Requirement
Across all the entries below, count each line that holds "goToProfile" and report the figure only.

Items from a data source

....................

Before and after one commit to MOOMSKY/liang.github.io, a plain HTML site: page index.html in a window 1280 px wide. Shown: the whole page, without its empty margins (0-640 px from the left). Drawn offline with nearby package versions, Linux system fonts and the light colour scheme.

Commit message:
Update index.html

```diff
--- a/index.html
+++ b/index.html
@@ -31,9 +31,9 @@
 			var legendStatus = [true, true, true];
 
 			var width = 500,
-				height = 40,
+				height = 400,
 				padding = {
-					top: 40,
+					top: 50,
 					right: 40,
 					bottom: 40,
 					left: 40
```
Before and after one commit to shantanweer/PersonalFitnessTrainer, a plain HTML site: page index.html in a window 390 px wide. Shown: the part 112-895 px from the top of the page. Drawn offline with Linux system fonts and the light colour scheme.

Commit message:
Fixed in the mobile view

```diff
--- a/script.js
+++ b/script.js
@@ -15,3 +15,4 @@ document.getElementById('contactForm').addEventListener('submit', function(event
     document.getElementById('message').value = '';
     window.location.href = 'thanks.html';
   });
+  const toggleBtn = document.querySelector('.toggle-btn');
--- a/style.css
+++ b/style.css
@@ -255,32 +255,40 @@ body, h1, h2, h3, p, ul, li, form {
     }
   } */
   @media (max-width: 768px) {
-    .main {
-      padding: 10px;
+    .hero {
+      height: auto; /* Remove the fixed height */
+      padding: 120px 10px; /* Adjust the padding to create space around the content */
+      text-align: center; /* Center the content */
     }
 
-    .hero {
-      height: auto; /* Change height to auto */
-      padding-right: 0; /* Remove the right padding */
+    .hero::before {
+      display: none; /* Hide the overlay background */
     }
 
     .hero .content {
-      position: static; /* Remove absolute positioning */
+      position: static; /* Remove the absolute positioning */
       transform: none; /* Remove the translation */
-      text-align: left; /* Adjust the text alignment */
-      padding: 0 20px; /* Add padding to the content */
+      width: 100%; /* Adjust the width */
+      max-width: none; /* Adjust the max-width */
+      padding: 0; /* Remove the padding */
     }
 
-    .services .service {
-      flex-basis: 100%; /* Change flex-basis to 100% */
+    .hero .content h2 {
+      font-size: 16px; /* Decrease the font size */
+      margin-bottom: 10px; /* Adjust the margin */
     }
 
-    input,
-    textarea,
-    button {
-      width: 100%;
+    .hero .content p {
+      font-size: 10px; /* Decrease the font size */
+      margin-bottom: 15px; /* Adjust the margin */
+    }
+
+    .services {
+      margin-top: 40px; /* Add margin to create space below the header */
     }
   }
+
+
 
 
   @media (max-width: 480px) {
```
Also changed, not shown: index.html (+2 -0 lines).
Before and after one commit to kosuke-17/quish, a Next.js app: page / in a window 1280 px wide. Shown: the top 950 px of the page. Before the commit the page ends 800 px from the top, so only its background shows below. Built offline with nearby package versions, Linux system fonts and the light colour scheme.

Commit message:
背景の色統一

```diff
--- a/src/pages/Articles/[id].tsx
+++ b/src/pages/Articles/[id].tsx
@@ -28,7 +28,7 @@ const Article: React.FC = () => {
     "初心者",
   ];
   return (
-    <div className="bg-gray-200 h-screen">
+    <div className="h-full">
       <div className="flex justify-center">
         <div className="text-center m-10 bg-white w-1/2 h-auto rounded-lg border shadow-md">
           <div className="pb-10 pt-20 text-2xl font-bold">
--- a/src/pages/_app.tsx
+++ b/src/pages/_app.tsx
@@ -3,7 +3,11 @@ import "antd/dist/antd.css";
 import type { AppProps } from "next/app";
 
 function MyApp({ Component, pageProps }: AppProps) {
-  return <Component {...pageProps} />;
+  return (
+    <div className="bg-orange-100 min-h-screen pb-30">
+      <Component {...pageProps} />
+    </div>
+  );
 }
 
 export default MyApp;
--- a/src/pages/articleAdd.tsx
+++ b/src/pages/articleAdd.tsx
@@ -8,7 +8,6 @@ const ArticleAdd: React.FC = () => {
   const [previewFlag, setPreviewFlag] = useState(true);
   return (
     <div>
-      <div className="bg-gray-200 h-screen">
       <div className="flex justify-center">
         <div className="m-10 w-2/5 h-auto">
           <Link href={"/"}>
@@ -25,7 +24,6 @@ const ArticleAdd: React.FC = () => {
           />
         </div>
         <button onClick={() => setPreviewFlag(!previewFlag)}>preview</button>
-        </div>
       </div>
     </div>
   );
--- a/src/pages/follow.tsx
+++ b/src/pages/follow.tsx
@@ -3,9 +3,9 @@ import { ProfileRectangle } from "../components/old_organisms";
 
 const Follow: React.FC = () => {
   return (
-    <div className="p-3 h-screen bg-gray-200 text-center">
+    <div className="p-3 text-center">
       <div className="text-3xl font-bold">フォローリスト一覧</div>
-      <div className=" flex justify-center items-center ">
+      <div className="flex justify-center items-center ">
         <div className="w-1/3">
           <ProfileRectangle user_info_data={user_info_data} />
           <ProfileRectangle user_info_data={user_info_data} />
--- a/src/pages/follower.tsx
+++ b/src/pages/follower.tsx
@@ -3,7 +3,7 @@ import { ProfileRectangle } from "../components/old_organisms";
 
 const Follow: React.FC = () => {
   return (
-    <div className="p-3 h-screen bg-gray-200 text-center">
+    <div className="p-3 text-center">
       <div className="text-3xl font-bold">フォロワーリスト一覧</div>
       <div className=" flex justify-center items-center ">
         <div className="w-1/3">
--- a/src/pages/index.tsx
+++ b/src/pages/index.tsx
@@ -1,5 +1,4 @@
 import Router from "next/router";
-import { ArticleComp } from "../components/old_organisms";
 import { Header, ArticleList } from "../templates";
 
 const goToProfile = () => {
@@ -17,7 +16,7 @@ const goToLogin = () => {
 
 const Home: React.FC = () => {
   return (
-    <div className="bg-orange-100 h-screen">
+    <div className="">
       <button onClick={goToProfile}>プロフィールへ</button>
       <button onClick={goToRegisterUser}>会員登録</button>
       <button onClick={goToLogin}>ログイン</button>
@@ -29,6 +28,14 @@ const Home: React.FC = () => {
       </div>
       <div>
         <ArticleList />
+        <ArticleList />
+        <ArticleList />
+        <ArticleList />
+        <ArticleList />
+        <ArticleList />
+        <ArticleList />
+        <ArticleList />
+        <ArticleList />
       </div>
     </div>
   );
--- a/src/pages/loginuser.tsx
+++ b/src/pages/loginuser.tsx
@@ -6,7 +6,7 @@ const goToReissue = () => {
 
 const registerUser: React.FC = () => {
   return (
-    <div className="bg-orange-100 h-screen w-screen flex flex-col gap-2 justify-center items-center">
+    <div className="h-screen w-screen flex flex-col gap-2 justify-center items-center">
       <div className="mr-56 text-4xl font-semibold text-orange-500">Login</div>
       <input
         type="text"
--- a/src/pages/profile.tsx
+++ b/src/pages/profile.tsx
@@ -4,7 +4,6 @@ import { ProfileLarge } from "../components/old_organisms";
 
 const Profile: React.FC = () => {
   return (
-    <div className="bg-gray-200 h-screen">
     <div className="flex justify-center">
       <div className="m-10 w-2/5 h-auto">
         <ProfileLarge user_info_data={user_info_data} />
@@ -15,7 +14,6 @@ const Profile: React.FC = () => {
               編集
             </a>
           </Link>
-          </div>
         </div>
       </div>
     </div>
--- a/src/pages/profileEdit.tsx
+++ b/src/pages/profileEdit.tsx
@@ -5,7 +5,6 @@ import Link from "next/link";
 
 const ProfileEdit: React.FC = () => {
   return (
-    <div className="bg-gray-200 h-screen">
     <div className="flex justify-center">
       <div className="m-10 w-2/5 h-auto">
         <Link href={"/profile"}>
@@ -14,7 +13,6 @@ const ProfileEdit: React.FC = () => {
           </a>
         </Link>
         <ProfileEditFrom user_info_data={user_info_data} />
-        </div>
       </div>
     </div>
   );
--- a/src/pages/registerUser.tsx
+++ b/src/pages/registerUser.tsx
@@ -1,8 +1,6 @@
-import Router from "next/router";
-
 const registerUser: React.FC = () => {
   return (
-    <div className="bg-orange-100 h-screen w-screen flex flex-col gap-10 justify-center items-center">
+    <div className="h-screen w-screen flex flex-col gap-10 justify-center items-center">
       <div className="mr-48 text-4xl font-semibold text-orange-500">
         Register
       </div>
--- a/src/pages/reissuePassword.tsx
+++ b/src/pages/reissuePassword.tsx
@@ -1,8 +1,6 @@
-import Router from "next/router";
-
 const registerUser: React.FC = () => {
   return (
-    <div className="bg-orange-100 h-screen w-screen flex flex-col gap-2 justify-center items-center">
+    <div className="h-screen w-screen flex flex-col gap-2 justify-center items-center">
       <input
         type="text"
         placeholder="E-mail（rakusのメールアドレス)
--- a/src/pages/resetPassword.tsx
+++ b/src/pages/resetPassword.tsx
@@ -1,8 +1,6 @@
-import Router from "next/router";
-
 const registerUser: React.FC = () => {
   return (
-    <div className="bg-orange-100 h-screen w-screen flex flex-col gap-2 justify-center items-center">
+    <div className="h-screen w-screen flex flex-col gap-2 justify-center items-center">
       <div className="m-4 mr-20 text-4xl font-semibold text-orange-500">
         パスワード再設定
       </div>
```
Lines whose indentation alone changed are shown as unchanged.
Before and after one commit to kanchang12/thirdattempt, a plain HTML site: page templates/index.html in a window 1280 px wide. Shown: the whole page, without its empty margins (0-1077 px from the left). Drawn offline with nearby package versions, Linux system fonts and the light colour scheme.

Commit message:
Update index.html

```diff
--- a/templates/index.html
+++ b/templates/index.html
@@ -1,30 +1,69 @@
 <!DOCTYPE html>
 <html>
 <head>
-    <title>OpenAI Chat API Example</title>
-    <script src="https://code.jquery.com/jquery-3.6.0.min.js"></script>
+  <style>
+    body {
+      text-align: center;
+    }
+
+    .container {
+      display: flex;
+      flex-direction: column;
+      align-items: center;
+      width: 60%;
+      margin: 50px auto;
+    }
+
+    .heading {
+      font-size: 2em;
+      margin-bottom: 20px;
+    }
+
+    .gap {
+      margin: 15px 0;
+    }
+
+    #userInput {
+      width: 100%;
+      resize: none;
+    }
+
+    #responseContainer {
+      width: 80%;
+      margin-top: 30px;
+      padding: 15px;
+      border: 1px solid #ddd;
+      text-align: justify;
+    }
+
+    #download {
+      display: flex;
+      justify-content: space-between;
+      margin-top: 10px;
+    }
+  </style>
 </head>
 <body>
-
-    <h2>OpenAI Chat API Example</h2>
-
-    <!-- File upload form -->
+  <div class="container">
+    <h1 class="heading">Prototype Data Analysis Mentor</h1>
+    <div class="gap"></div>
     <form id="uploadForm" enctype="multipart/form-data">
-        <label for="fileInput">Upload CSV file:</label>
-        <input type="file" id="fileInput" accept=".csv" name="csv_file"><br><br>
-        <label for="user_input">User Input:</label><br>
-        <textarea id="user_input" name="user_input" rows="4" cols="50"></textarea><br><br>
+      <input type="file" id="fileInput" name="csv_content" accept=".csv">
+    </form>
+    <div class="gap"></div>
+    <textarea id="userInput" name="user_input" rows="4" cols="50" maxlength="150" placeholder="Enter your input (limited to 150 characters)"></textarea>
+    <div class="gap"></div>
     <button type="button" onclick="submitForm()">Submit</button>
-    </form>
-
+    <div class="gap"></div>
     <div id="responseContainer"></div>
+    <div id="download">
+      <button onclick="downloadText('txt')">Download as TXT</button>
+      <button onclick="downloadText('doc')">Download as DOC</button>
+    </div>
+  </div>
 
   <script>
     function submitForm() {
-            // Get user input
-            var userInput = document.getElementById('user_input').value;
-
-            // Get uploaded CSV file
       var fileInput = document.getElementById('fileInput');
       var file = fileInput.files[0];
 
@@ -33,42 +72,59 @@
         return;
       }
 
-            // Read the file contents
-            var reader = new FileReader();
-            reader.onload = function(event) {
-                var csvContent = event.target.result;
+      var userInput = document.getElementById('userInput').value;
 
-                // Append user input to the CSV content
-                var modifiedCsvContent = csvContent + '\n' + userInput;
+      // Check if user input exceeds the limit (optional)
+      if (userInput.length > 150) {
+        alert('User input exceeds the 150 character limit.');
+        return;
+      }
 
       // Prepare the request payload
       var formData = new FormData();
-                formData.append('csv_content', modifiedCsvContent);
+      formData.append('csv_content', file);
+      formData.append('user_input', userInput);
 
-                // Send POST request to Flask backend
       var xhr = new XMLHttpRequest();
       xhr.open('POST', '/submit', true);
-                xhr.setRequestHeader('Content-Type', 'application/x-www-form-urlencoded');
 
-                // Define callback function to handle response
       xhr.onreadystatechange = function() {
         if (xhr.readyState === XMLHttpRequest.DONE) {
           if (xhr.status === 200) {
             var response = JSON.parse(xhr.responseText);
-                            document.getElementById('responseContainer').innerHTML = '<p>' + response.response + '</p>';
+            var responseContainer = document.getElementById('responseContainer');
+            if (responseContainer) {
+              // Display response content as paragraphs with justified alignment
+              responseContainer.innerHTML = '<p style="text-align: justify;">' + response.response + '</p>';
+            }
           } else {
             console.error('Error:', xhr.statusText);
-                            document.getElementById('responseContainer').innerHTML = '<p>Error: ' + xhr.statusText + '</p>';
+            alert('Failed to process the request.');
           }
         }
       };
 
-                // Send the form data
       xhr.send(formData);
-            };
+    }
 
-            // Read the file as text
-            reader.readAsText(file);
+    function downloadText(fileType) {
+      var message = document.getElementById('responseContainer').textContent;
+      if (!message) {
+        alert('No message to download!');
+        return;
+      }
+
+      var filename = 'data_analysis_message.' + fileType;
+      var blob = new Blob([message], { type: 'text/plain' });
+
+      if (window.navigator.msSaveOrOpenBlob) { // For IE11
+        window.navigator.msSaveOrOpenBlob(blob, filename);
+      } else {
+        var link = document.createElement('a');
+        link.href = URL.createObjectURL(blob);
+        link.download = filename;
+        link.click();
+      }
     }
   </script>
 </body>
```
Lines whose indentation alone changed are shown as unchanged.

....................

Response to this task
2